The province of Almeria is divided into eight ‘Comarcas’ or districts. Each comarca has its own character, from the volcanic desert landscape of the Cabo de Gata, to the lush green valleys in the mountains of the Los Vélez region.

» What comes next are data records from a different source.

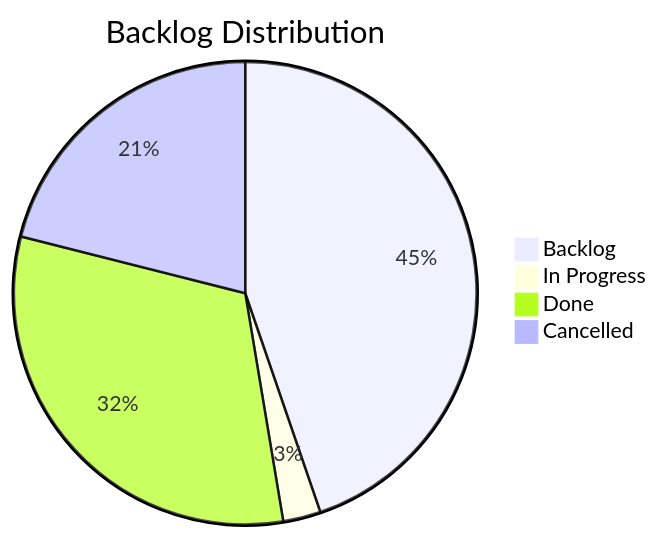
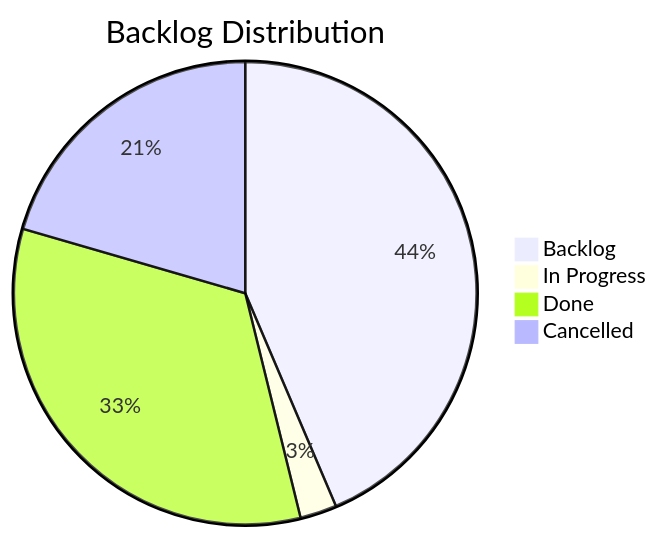
Before and after one commit to TheCodeCreature/Hytale-Example-Plugin: the diagram in docs/board.md, drawn with Mermaid. The commit also changed other lines of this file and 3 other files, not shown here.

````diff
--- a/docs/board.md
+++ b/docs/board.md
@@ -7,7 +7,7 @@
 ```mermaid
 pie title Backlog Distribution
     "Backlog" : 17
     "In Progress" : 1
-    "Done" : 12
+    "Done" : 13
     "Cancelled" : 8
 ```
````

The Almanzora Comarca is characterised by the river that flows through the region, the Rio Almanzora. On either side of the fertile valley the arid mountains of the Lúcar, Estancias and Filabres ranges dominate the skyline. The valley has attracted humans since the Neolithic period and there are traces of ancient peoples from that time, the Argars. They were followed by Iberians, who were visited by the Phoenician traders from the eastern Mediterranean. The Romans and Moors also left their mark. During the Moorish rebellions of the late 16th century (also called the War of the Alpujarras or the Morisco Revolt), D. Juan de Austria, stepbrother of King Felipe II, based his armies in the Almanzora whilst he crushed the revolt. A few years later, the author Miguel de Cervantes became the tax collector for the area. Three hundred years later, in the 19th and early 20th centuries, the Almanzora enjoyed an economic boom thanks to the mining industry. The mining boom proved short-lived and the ruined foundries, derelict mine workings and abandoned railway buildings are plain to see. Longer lived is the marble industry that currently provides 80% of the marble produced in Spain. The Moors used marble from Almanzora in the Alhambra at Granada and the Mosque in Cordoba. The Almanzora is a place of long-standing traditions and an ancient way of life that still remains largely untouched.